Facebook’s content moderation gained renewed attention Wednesday when the company limited online sharing of New York Post articles about the son of Democratic presidential nominee Joe Biden, saying it needed guidance from third-party fact-checkers who routinely vet content on the platform.
On a platform with 1.8 billion daily users, however, making a rule banning content doesn’t mean that content always disappears from Facebook.
“Facebook announces a lot of policy statements that sound great on paper, but there are serious concerns with their ability or willingness to enforce the rules as written,” said Evelyn Douek, a Harvard University lecturer and researcher at the Berkman Klein Center for Internet & Society who studies social-media companies’ efforts to regulate their users’ behavior.
Over several days in late September, the Journal flagged 276 posts, memes and comments that appeared to break Facebook rules against the promotion of violence and dangerous misinformation.
Facebook took down 32 posts the Journal reported, leaving up false posts about a left-wing arson conspiracy, jokes about the victims of the Kenosha violence imposed over grisly images of their wounds and comments wishing death or lifelong disabilities for Los Angeles sheriff’s deputies who survived an unprovoked shooting.
“We know this is not what you wanted, and we thought it might help if we explain how the review process works,” read Facebook’s standardized response to the posts submitted by the Journal. “Our technology reviewed your report and, ultimately, we decided not to take the content down.”

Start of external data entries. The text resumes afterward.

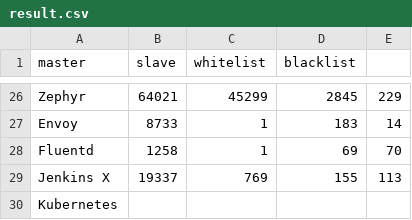
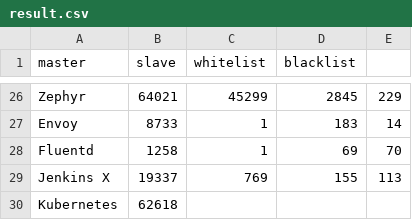
Before and after one commit to cncf/count_kw, a CSV file: result.csv, drawn as a sheet; only a part is shown, gaps mark what is left out.

```diff
--- a/result.csv
+++ b/result.csv
@@ -29,2 +29,2 @@ Fluentd,1258,1,69,70
 Jenkins X,19337,769,155,113
-Kubernetes,
+Kubernetes,62618,
```
Also changed, not shown: 2 other files.
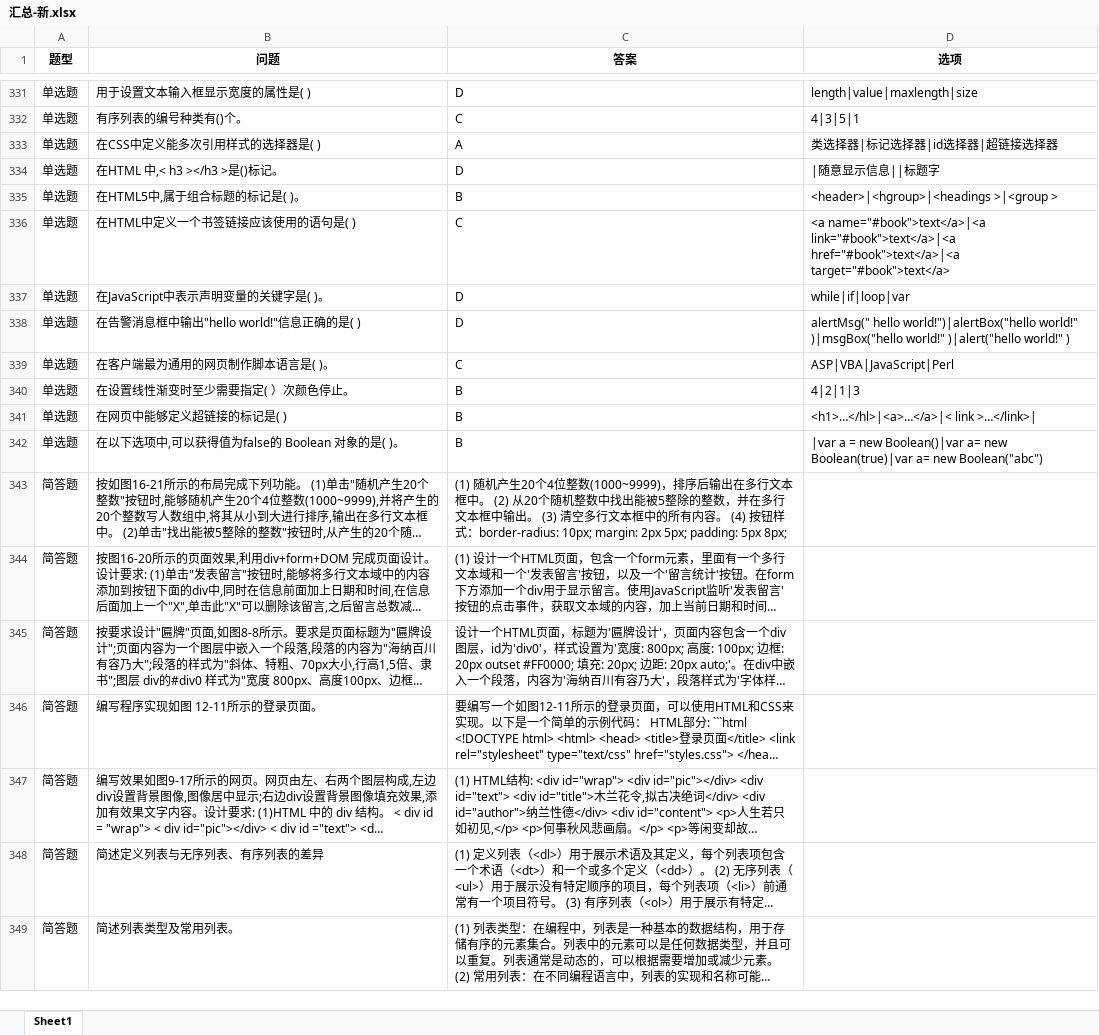
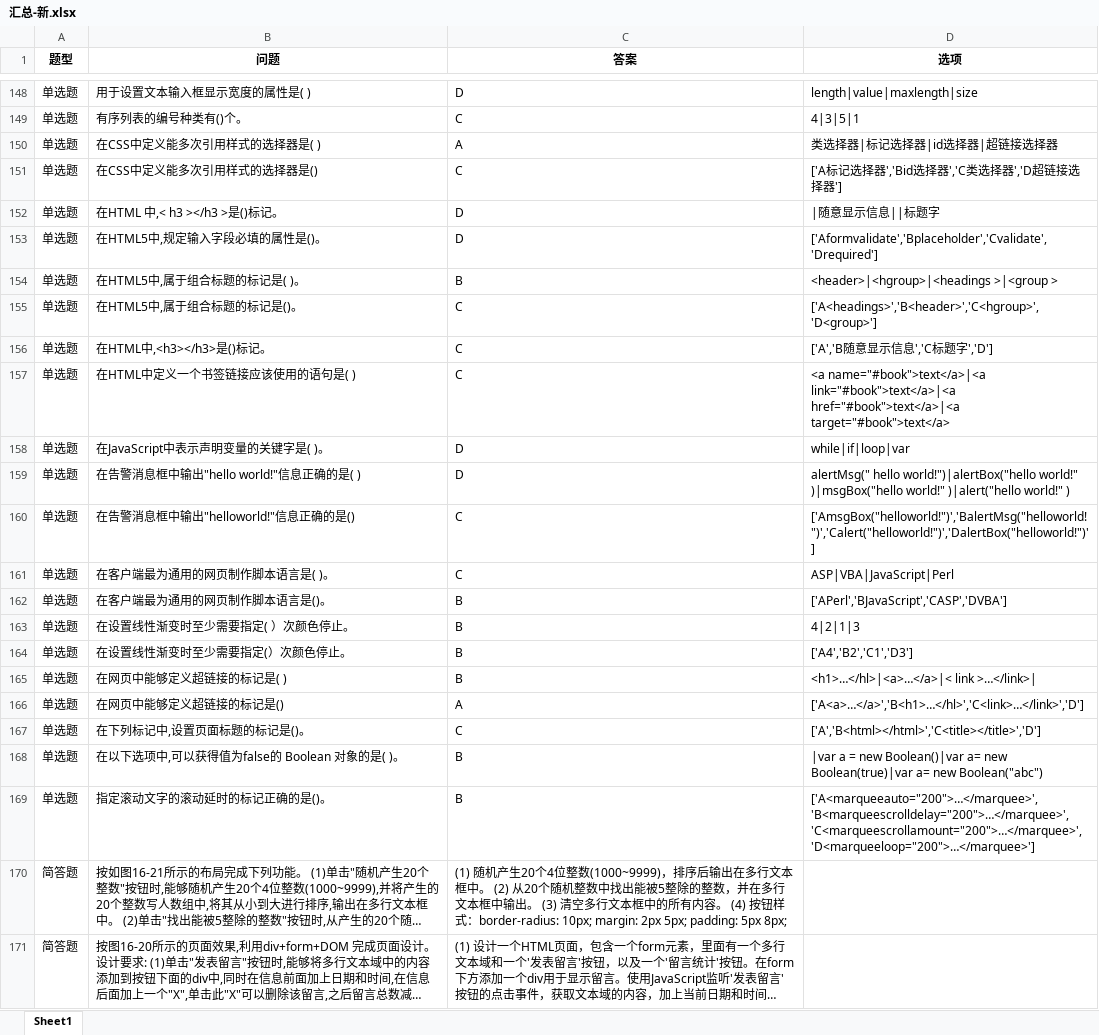
Before and after one commit to 2511285965/24-25-2-IT-Exam-Resources, an Excel workbook: Web前端技术/汇总-新.xlsx, sheet Sheet1, drawn as a sheet; only a part is shown, gaps mark what is left out; the shorter side is filled out with more unchanged rows; long unchanged cells end in …; values as stored, in another font and other column widths than the file's, no borders; the diff covers the shown part only; the diff names each change by its address in the sheet, - before the commit and + after, or states it on an @@ line.

Commit message:
Update 汇总-新.xlsx

```diff
--- a/Web前端技术/汇总-新.xlsx (sheet Sheet1)
+++ b/Web前端技术/汇总-新.xlsx (sheet Sheet1)
+row 151: 单选题 | 在CSS中定义能多次引用样式的选择器是() | C | ['A标记选择器','Bid选择器','C类选择器','D超链接选择器']
+row 153: 单选题 | 在HTML5中,规定输入字段必填的属性是()。 | D | ['Aformvalidate','Bplaceholder','Cvalidate','Drequired']
+row 155: 单选题 | 在HTML5中,属于组合标题的标记是()。 | C | ['A<headings>','B<header>','C<hgroup>','D<group>']
+row 156: 单选题 | 在HTML中,<h3></h3>是()标记。 | C | ['A','B随意显示信息','C标题字','D']
+row 160: 单选题 | 在告警消息框中输出"helloworld!"信息正确的是() | C | ['AmsgBox("helloworld!")','BalertMsg("helloworld!")','Calert("helloworld!")','DalertBox("helloworld!")']
+row 162: 单选题 | 在客户端最为通用的网页制作脚本语言是()。 | B | ['APerl','BJavaScript','CASP','DVBA']
+row 164: 单选题 | 在设置线性渐变时至少需要指定(）次颜色停止。 | B | ['A4','B2','C1','D3']
+row 166: 单选题 | 在网页中能够定义超链接的标记是() | A | ['A<a>…</a>','B<h1>…</hl>','C<link>…</link>','D']
+row 167: 单选题 | 在下列标记中,设置页面标题的标记是()。 | C | ['A','B<html></html>','C<title></title>','D']
+row 169: 单选题 | 指定滚动文字的滚动延时的标记正确的是()。 | B | ['A<marqueeauto="200">…</marquee>','B<marqueescrolldelay="200">…</marquee>','C<marqueescrollamount="200">…</marquee>','D<marqueeloop="200">…</marquee>']
```
Also changed, not shown: 79 added rows, 89 removed rows and 173 moved rows elsewhere in this sheet.
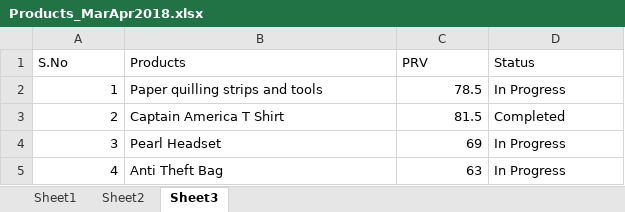
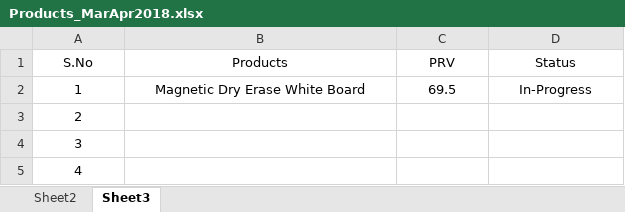
Before and after one commit to shaiksameercse/framework, an Excel workbook: Research/2018/March-Apr 2018/Products/Products_MarApr2018.xlsx, sheet Sheet3, drawn as a sheet; values as stored, in another font and other column widths than the file's, no borders; the diff names each change by its address in the sheet, - before the commit and + after, or states it on an @@ line.

```diff
--- a/Research/2018/March-Apr 2018/Products/Products_MarApr2018.xlsx (sheet Sheet3)
+++ b/Research/2018/March-Apr 2018/Products/Products_MarApr2018.xlsx (sheet Sheet3)
@@ sheet tab hidden: Sheet1 @@
-A1:D1 alignment: left
+A1:D1 alignment: center
-A2:A5 alignment: right
+A2:A5 alignment: center
-B2 (Products): Paper quilling strips and tools
+B2 (Products): Magnetic Dry Erase White Board
-B2 alignment: left
+B2 alignment: center
-C2 (PRV): 78.5
+C2 (PRV): 69.5
-C2 alignment: right
+C2 alignment: center
-D2 (Status): In Progress
+D2 (Status): In-Progress
-D2 alignment: left
+D2 alignment: center
-B3 (Products): Captain America T Shirt
+B3 (Products): (empty)
-C3 (PRV): 81.5
+C3 (PRV): (empty)
-D3 (Status): Completed
+D3 (Status): (empty)
-B4 (Products): Pearl Headset
+B4 (Products): (empty)
-C4 (PRV): 69
+C4 (PRV): (empty)
-D4:D5 (Status): In Progress
+D4:D5 (Status): (empty)
-B5 (Products): Anti Theft Bag
+B5 (Products): (empty)
-C5 (PRV): 63
+C5 (PRV): (empty)
```
Also changed, not shown: sheet Sheet2, 2 other files.
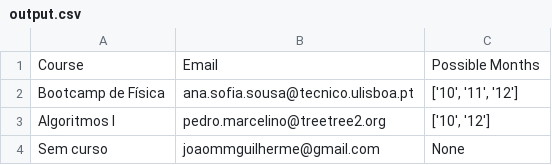
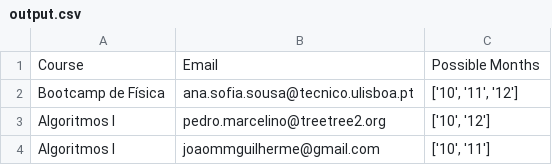
Before and after one commit to Joao03Guilherme/instr-aloc, a CSV file: Algoritmo_Geral/output.csv, drawn as a sheet.

```diff
--- a/Algoritmo_Geral/output.csv
+++ b/Algoritmo_Geral/output.csv
@@ -3,2 +3,2 @@ Bootcamp de Física,ana.sofia.sousa@tecnico.ulisboa.pt,"['10', '11', '12']"
 Algoritmos I,pedro.marcelino@treetree2.org,"['10', '12']"
-Sem curso,joaommguilherme@gmail.com,None
+Algoritmos I,joaommguilherme@gmail.com,"['10', '11']"
```
Also changed, not shown: Algoritmo_Geral/data.csv, 1 other file.
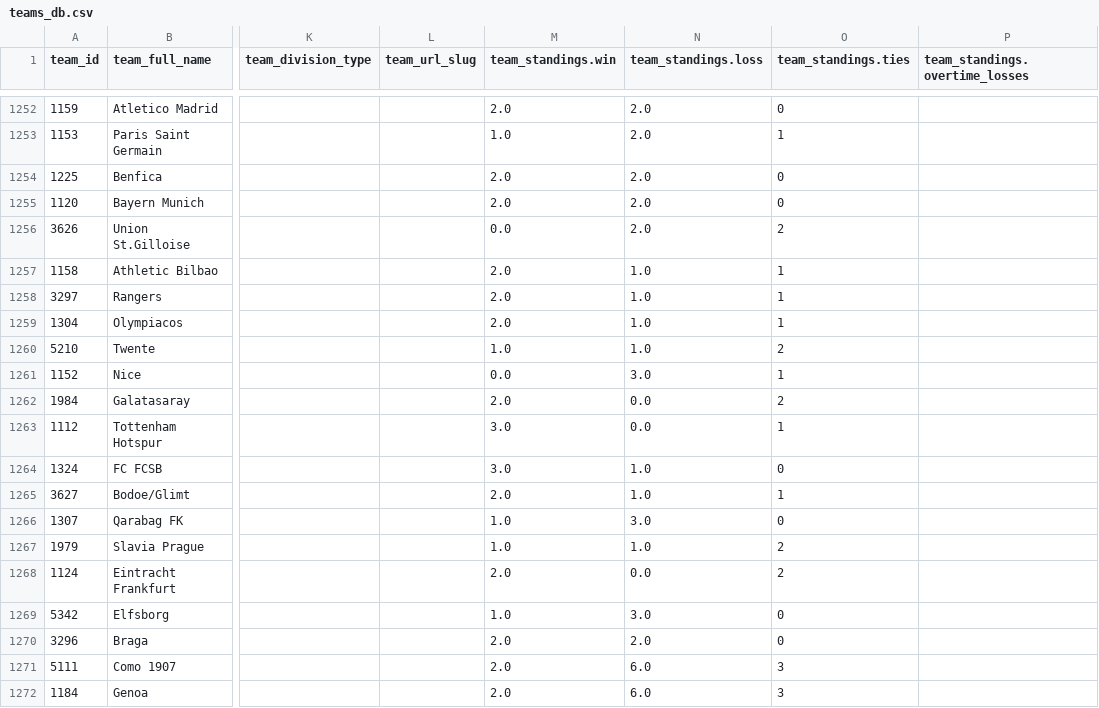
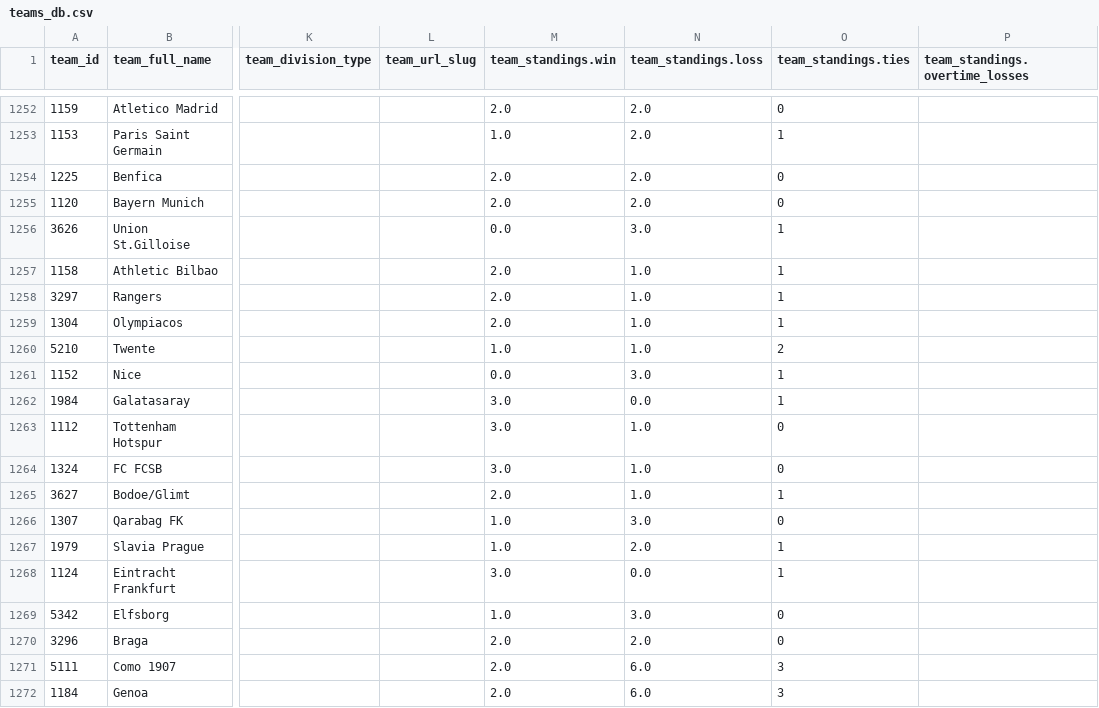
Before and after one commit to aaroncolesmith/data_load, a CSV file: data/teams_db.csv, drawn as a sheet; only a part is shown, gaps mark what is left out; the diff names each change by its address in the sheet, - before the commit and + after, or states it on an @@ line.

Commit message:
Update data

```diff
--- a/data/teams_db.csv
+++ b/data/teams_db.csv
-N1256 (team_standings.loss): 2.0
+N1256 (team_standings.loss): 3.0
-O1256 (team_standings.ties): 2
+O1256 (team_standings.ties): 1
-M1262 (team_standings.win): 2.0
+M1262 (team_standings.win): 3.0
-O1262 (team_standings.ties): 2
+O1262 (team_standings.ties): 1
-N1263 (team_standings.loss): 0.0
+N1263 (team_standings.loss): 1.0
-O1263 (team_standings.ties): 1
+O1263 (team_standings.ties): 0
-N1267 (team_standings.loss): 1.0
+N1267 (team_standings.loss): 2.0
-O1267:O1268 (team_standings.ties): 2
+O1267:O1268 (team_standings.ties): 1
-M1268 (team_standings.win): 2.0
+M1268 (team_standings.win): 3.0
```
Also changed, not shown: 5 other files.
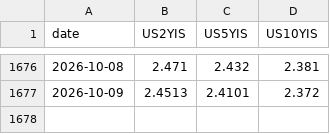
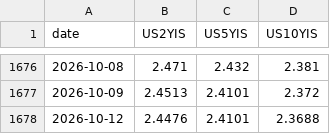
Before and after one commit to smallfishmacro-Git/rates-regime, a CSV file: data/inflation_swaps.csv, drawn as a sheet; only a part is shown, gaps mark what is left out.

Commit message:
data: inflation swaps (scheduled local capture)

```diff
--- a/data/inflation_swaps.csv
+++ b/data/inflation_swaps.csv
@@ -1677 +1677,2 @@ date,US2YIS,US5YIS,US10YIS
 2026-10-09,2.4513,2.4101,2.372
+2026-10-12,2.4476,2.4101,2.3688
```
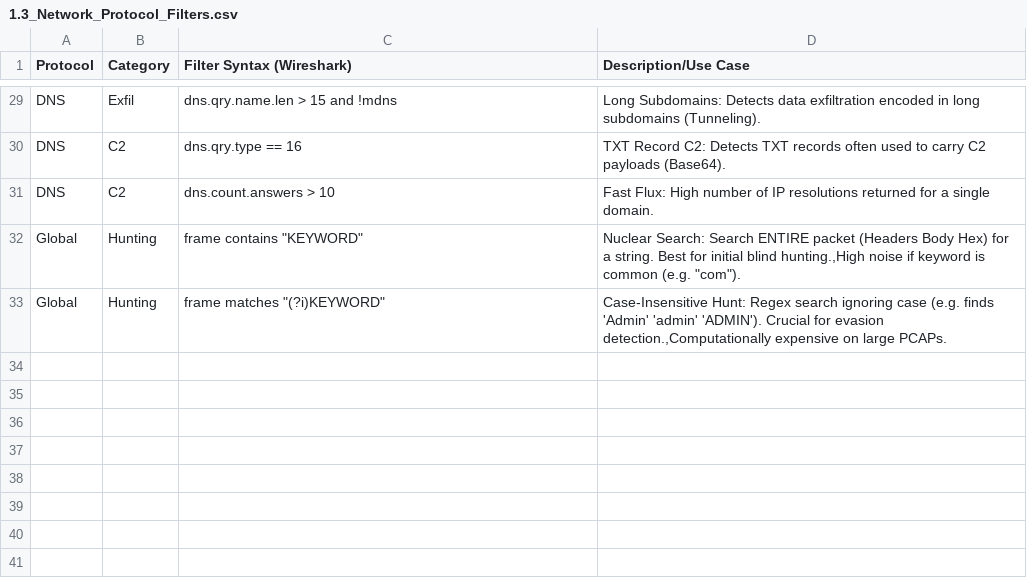
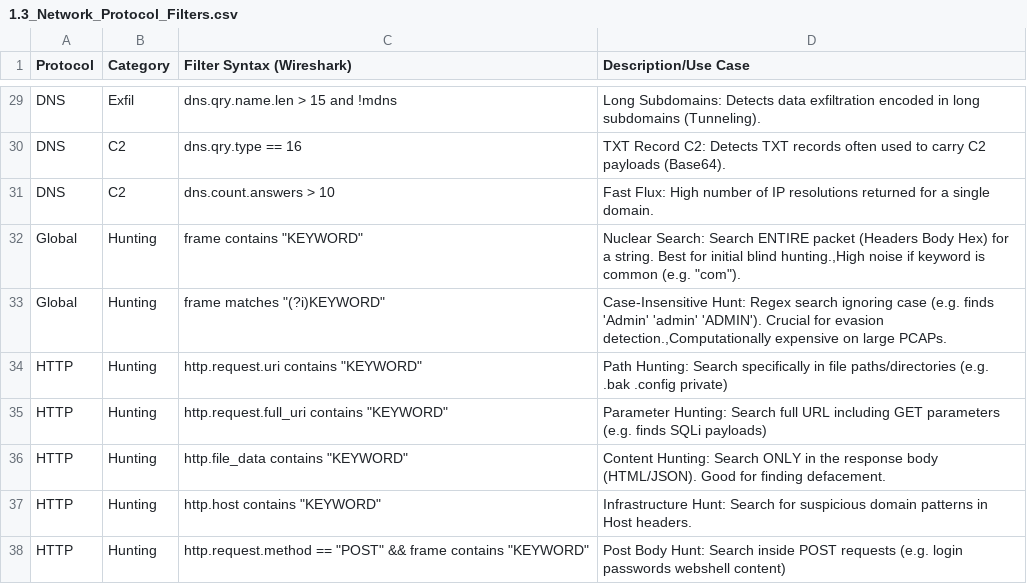
Before and after one commit to UmbraResonance/Blue_Team_Knowledge_Base, a CSV file: 01_Hunting_Cheatsheets/1.3_Network_Protocol_Filters.csv, drawn as a sheet; only a part is shown, gaps mark what is left out; the diff names each change by its address in the sheet, - before the commit and + after, or states it on an @@ line.

Commit message:
Update 1.3_Network_Protocol_Filters.csv

```diff
--- a/01_Hunting_Cheatsheets/1.3_Network_Protocol_Filters.csv
+++ b/01_Hunting_Cheatsheets/1.3_Network_Protocol_Filters.csv
+row 34: HTTP | Hunting | http.request.uri contains "KEYWORD" | Path Hunting: Search specifically in file paths/directories (e.g. .bak .config private)
+row 35: HTTP | Hunting | http.request.full_uri contains "KEYWORD" | Parameter Hunting: Search full URL including GET parameters (e.g. finds SQLi payloads)
+row 36: HTTP | Hunting | http.file_data contains "KEYWORD" | Content Hunting: Search ONLY in the response body (HTML/JSON). Good for finding defacement.
+row 37: HTTP | Hunting | http.host contains "KEYWORD" | Infrastructure Hunt: Search for suspicious domain patterns in Host headers.
+row 38: HTTP | Hunting | http.request.method == "POST" && frame contains "KEYWORD" | Post Body Hunt: Search inside POST requests (e.g. login passwords webshell content)
```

When the Journal contacted Facebook to review the more than 240 posts that the company’s moderation system had deemed allowable, the company ultimately concluded that more than half “should have been removed for violating our policies,” Ms. Pollack said. The company later removed many of those posts.
Because Facebook’s artificial-intelligence systems are increasingly geared toward identifying content that has the potential to go viral, many of the items the Journal reported—such as comments on news articles or posts in private groups that weren’t currently receiving a large volume of views—would have been given low priority for review, Ms. Pollack said.
The decisions highlight both the difficulty Facebook faces in enforcing its policies and the fine distinctions the company makes in defining what content is allowed and what breaks its rules. For example, Facebook’s policy against denigrating the victims of tragedies has an exception for statements regarding the victims’ criminal histories, even if those statements are false.
Mr. Zuckerberg has warned of risks that the U.S. election could lead to street violence, and announced a series of measures to stop the spread of misinformation and content that incites any kind of violence. The company said it has removed more than 120,000 pieces of content for violating voter-interference policies and displayed warnings on more than 150 million items that had been deemed false by Facebook’s fact-checking partners.
Facebook also faces pressure from users who complain that its content policies are too strict and limit public discourse. In leaked recordings of internal meetings published by the Verge, Mr. Zuckerberg told employees that the most common criticism from users is that the company removes too many posts, which many of those users perceive as a sign of bias against conservative views.
Facebook’s content-moderation system relies on both user reports and an automated detection system that seeks to instantly delete violative content or flag potential violations for human review. Facebook algorithms then give priority to what content gets reviewed by its thousands of human moderators, generally contract employees.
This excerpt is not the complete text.